Following through on a campaign commitment, President Trump announced that he is withdrawing the United States from the multilateral accord that halted Iran’s nuclear program development and opened it to international verification in exchange for the lifting of economic sanctions. We will leave the analysis and commentary on the reasoning as well as the implications for regional stability to others. Our specific concern is what the implications for global public markets might be.
The most obvious place market participants are looking for a signal is in the oil market. Our view is that there will be little direct impact on the global supply-demand equation since consumption patterns are unlikely to change and most of the world can still access Iran’s output.
Where we think there is underappreciated and largely unmeasured risk is in the asymmetrical application of a sanctions regime in global fixed income and equities.
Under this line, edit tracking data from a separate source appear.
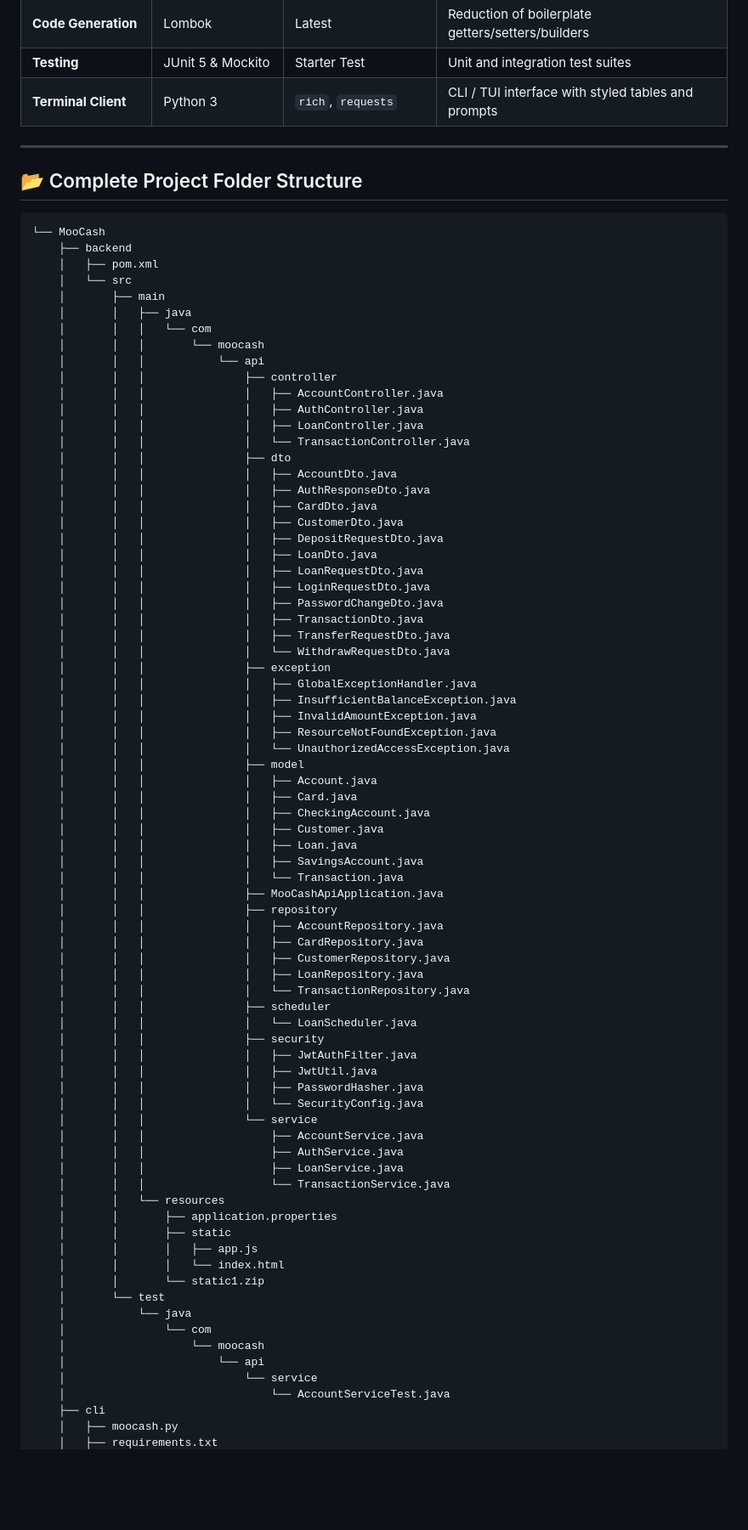
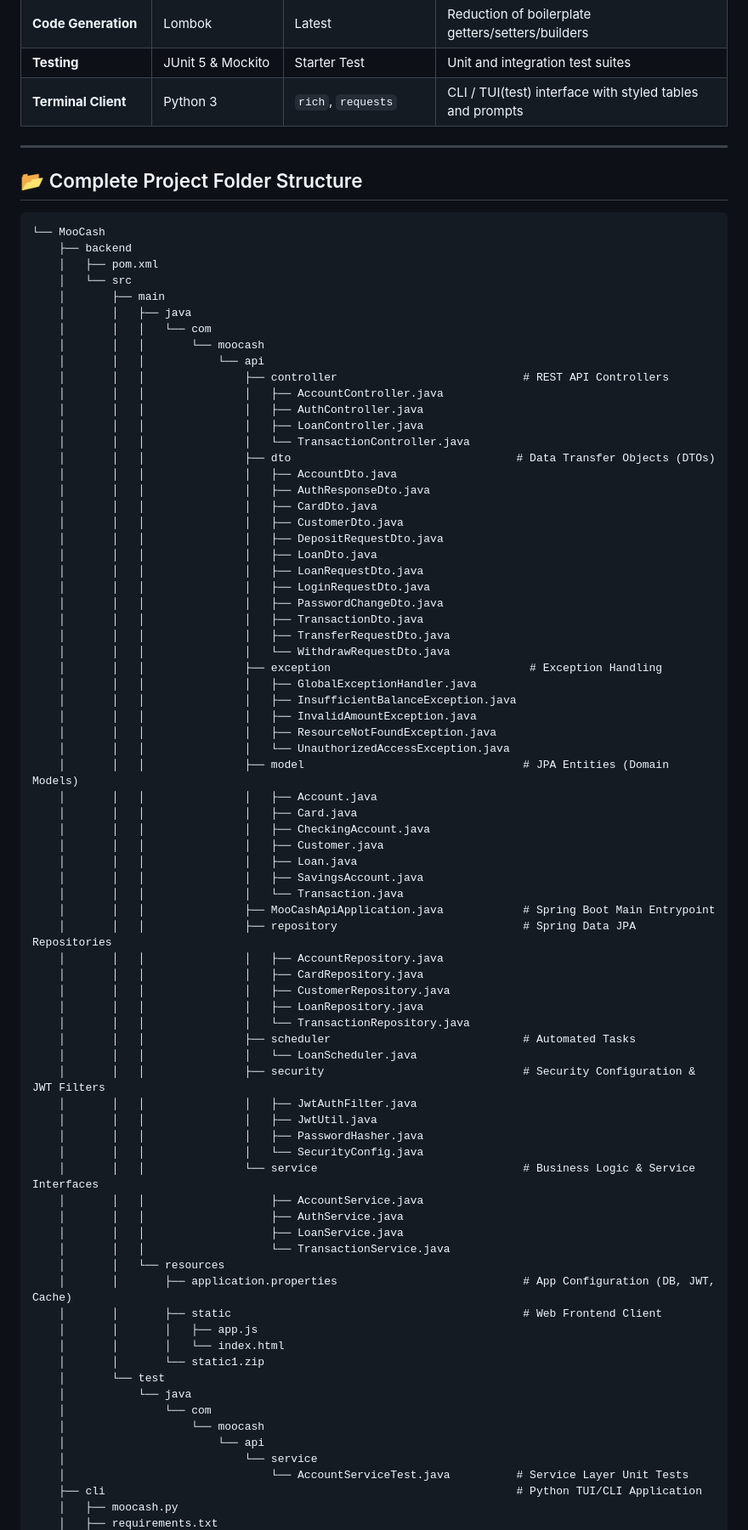
Before and after one commit to mirai101/ciiccb82026, a Markdown page: MooCash/README.md, the part around one of its changes. Shown at 85% size. Drawn GitHub-style; blank space fills up the shorter version.

```diff
--- a/MooCash/README.md
+++ b/MooCash/README.md
@@ -65,7 +80,7 @@ MooCash follows a clean, decoupled layered architecture:
 | **Monitoring** | Spring Boot Actuator | Native | Operational metrics, health checks, and info endpoints |
 | **Code Generation** | Lombok | Latest | Reduction of boilerplate getters/setters/builders |
 | **Testing** | JUnit 5 & Mockito | Starter Test | Unit and integration test suites |
-| **Terminal Client** | Python 3 | `rich`, `requests` | CLI / TUI interface with styled tables and prompts |
+| **Terminal Client** | Python 3 | `rich`, `requests` | CLI / TUI(test) interface with styled tables and prompts |
 
 ---
 
@@ -81,12 +96,12 @@ MooCash follows a clean, decoupled layered architecture:
     │       │   │   └── com
     │       │   │       └── moocash
     │       │   │           └── api
-    │       │   │               ├── controller
+    │       │   │               ├── controller                            # REST API Controllers
     │       │   │               │   ├── AccountController.java
     │       │   │               │   ├── AuthController.java
     │       │   │               │   ├── LoanController.java
     │       │   │               │   └── TransactionController.java
-    │       │   │               ├── dto
+    │       │   │               ├── dto                                  # Data Transfer Objects (DTOs)
     │       │   │               │   ├── AccountDto.java
     │       │   │               │   ├── AuthResponseDto.java
     │       │   │               │   ├── CardDto.java
@@ -99,13 +114,13 @@ MooCash follows a clean, decoupled layered architecture:
     │       │   │               │   ├── TransactionDto.java
     │       │   │               │   ├── TransferRequestDto.java
     │       │   │               │   └── WithdrawRequestDto.java
-    │       │   │               ├── exception
+    │       │   │               ├── exception                              # Exception Handling
     │       │   │               │   ├── GlobalExceptionHandler.java
     │       │   │               │   ├── InsufficientBalanceException.java
     │       │   │               │   ├── InvalidAmountException.java
     │       │   │               │   ├── ResourceNotFoundException.java
     │       │   │               │   └── UnauthorizedAccessException.java
-    │       │   │               ├── model
+    │       │   │               ├── model                                 # JPA Entities (Domain Models)
     │       │   │               │   ├── Account.java
     │       │   │               │   ├── Card.java
     │       │   │               │   ├── CheckingAccount.java
@@ -113,28 +128,28 @@ MooCash follows a clean, decoupled layered architecture:
     │       │   │               │   ├── Loan.java
     │       │   │               │   ├── SavingsAccount.java
     │       │   │               │   └── Transaction.java
-    │       │   │               ├── MooCashApiApplication.java
-    │       │   │               ├── repository
+    │       │   │               ├── MooCashApiApplication.java            # Spring Boot Main Entrypoint
+    │       │   │               ├── repository                            # Spring Data JPA Repositories
     │       │   │               │   ├── AccountRepository.java
     │       │   │               │   ├── CardRepository.java
     │       │   │               │   ├── CustomerRepository.java
     │       │   │               │   ├── LoanRepository.java
     │       │   │               │   └── TransactionRepository.java
-    │       │   │               ├── scheduler
+    │       │   │               ├── scheduler                             # Automated Tasks
     │       │   │               │   └── LoanScheduler.java
-    │       │   │               ├── security
+    │       │   │               ├── security                              # Security Configuration & JWT Filters
     │       │   │               │   ├── JwtAuthFilter.java
     │       │   │               │   ├── JwtUtil.java
     │       │   │               │   ├── PasswordHasher.java
     │       │   │               │   └── SecurityConfig.java
-    │       │   │               └── service
+    │       │   │               └── service                               # Business Logic & Service Interfaces
     │       │   │                   ├── AccountService.java
     │       │   │                   ├── AuthService.java
     │       │   │                   ├── LoanService.java
     │       │   │                   └── TransactionService.java
     │       │   └── resources
-    │       │       ├── application.properties
-    │       │       ├── static
+    │       │       ├── application.properties                            # App Configuration (DB, JWT, Cache)
+    │       │       ├── static                                            # Web Frontend Client
     │       │       │   ├── app.js
     │       │       │   └── index.html
     │       │       └── static1.zip
@@ -144,7 +159,7 @@ MooCash follows a clean, decoupled layered architecture:
     │                   └── moocash
     │                       └── api
     │                           └── service
-    │                               └── AccountServiceTest.java
-    ├── cli
+    │                               └── AccountServiceTest.java          # Service Layer Unit Tests
+    ├── cli                                                              # Python TUI/CLI Application
     │   ├── moocash.py
     │   ├── requirements.txt
```
Also changed, not shown: other parts of MooCash/README.md (+30 -15 lines).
Continue reading
Made you look. No, this is not about that. This is also not about tariffs and trade wars. This is a reminder that there are more forces at work in the market, more fundamental forces, than just headline news.
The Technology and Consumer spaces have been having a bit of a Waterloo moment. A steady drumbeat of information breaches from tech firms, consumer credit firms, major merchants, health insurers and others has shown that our digital lives are the new currency of commerce, and thieves will gladly take and then sell this information to the highest bidder.
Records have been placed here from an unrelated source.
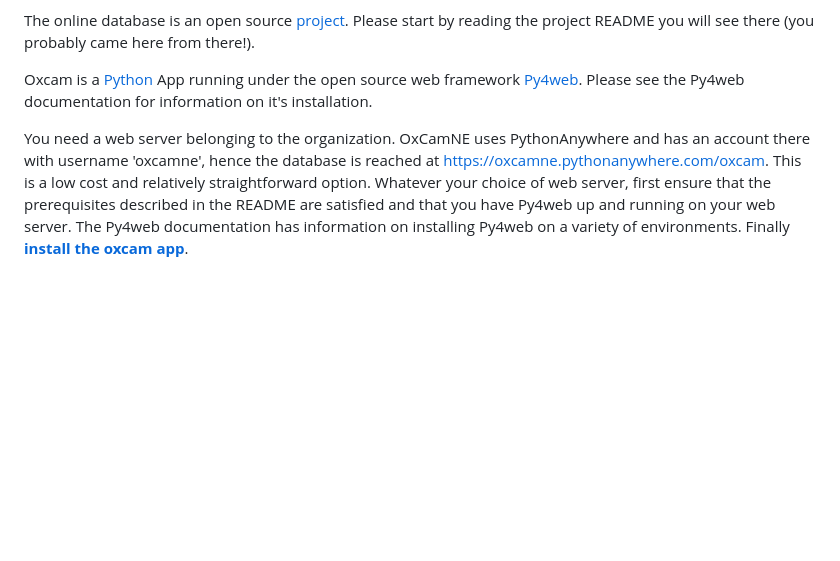
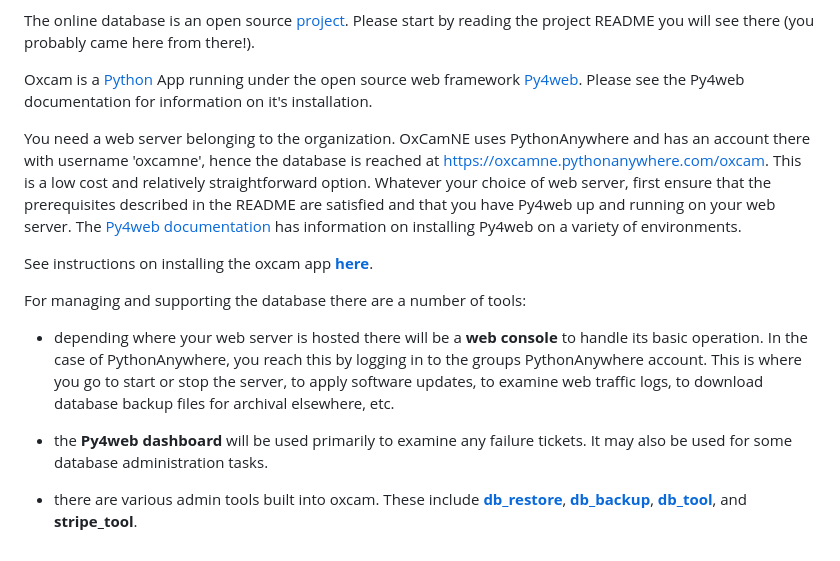
Before and after one commit to oxcamne/oxcam, a Markdown page: docs/support.md, the part around the change. Rendered like a GitHub page; blank space fills up the shorter version.

```diff
--- a/docs/support.md
+++ b/docs/support.md
@@ -6,4 +6,14 @@ The online database is an open source [project](https://github.com/oxcamne/oxcam
 
  Oxcam is a [Python](https://www.python.org) App running under the open source web framework [Py4web](https://github.com/web2py/py4web). Please see the Py4web documentation for information on it's installation.
 
-You need a web server belonging to the organization. OxCamNE uses PythonAnywhere and has an account there with username 'oxcamne', hence the database is reached at [https://oxcamne.pythonanywhere.com/oxcam](https://oxcamne.pythonanywhere.com/oxcam). This is a low cost and relatively straightforward option. Whatever your choice of web server, first ensure that the prerequisites described in the README are satisfied and that you have Py4web up and running on your web server. The Py4web documentation has information on installing Py4web on a variety of environments. Finally [**install the oxcam app**](install).
+You need a web server belonging to the organization. OxCamNE uses PythonAnywhere and has an account there with username 'oxcamne', hence the database is reached at [https://oxcamne.pythonanywhere.com/oxcam](https://oxcamne.pythonanywhere.com/oxcam). This is a low cost and relatively straightforward option. Whatever your choice of web server, first ensure that the prerequisites described in the README are satisfied and that you have Py4web up and running on your web server. The [Py4web documentation](https://py4web.com/_documentation) has information on installing Py4web on a variety of environments.
+
+See instructions on installing the oxcam app [**here**](install).
+
+For managing and supporting the database there are a number of tools:
+
+- depending where your web server is hosted there will be a **web console** to handle its basic operation. In the case of PythonAnywhere, you reach this by logging in to the groups PythonAnywhere account. This is where you go to start or stop the server, to apply software updates, to examine web traffic logs, to download database backup files for archival elsewhere, etc.
+
+- the **Py4web dashboard** will be used primarily to examine any failure tickets. It may also be used for some database administration tasks.
+
+- there are various admin tools built into oxcam. These include [**db_restore**](db_restore.md), [**db_backup**](db_backup.md), [**db_tool**](db_tool.md), and **stripe_tool**.
```
Also changed, not shown: docs/db_backup.md (added, +9 -0 lines), docs/db_restore.md (added, +16 -0 lines), docs/db_tool.md (added, +28 -0 lines), docs/install.md (+7 -5 lines), docs/images/db_restore.png, docs/images/db_tool.png (added), 1 other file.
To date, the response has been largely profiteering. Play on the concerns of the citizenry that companies cannot be trusted to care for their personal identifiable information and sell them identity protection and credit protection services, in some cases crassly by the very same companies that fumbled the information into the open in the first place.
Here is something on which the Partners at WCM do not agree. We have a diversity of views as to the merits of punitive tariffs and the possibility of a trade conflict if not a full-on trade war. There is an extraordinary amount of complexity in the system, and as a consequence no clear, straight line of causality. Raising steel and aluminum tariffs could help to revitalize US industry and jobs, or it could raise input costs for infrastructure companies, auto and plane manufacturers, commercial builders, etc. Those tariffs could spark domestic activity, or it could kill jobs and mute the stimulative effects of the recently legislated tax cuts. Our disagreement is fine. That reflects the realities of the country and the economy, and therefore the markets in which we operate. Economists, analysts, academics, business leaders, pundits, policymakers, politicians, and the press all have hot takes on what this does and could mean, but nobody knows, including us.
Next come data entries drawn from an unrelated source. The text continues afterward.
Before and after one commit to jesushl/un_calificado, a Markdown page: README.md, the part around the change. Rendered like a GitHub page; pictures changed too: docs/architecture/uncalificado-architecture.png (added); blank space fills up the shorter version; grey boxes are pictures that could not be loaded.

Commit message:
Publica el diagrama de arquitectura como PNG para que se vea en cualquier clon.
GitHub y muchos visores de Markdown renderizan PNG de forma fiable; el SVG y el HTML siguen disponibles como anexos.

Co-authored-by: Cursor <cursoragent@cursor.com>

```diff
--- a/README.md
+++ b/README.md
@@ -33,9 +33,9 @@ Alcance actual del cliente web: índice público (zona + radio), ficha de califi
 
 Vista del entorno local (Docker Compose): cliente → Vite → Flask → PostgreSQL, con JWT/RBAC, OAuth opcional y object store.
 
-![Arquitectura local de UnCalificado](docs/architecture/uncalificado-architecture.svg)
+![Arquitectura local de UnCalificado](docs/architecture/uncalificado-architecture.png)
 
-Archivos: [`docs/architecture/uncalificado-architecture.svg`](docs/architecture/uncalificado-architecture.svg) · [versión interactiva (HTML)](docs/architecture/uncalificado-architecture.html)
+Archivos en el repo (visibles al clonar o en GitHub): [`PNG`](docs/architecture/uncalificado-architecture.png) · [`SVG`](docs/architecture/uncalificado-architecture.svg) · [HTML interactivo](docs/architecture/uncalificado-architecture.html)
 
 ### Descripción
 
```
We have been looking at the charts, very much the heart of our process, and are a bit puzzled by Europe. Many of the fundamentals that we have discussed in our blogs, monthly and portfolio updates have been pointing to favorable market conditions for equities and a lid on rates thanks to ECB policy. But the charts – oh the charts. If we take currency out of the equation the market’s performance has been, to be kind, lackluster. Our question – what is holding it back?
Stock markets around the world have been gyrating in response to higher interest rates – particularly in the United States. Long-term US Government bond yields have increased significantly over the course of the past year and a half. Yields on the 10 and 30 year US Treasuries have recently reached levels that some market participants believe may become headwinds for equities. While recent advances have been steep, interest rates are still well below what would be considered “normal levels” which would imply more volatility in corporate securities markets across the globe.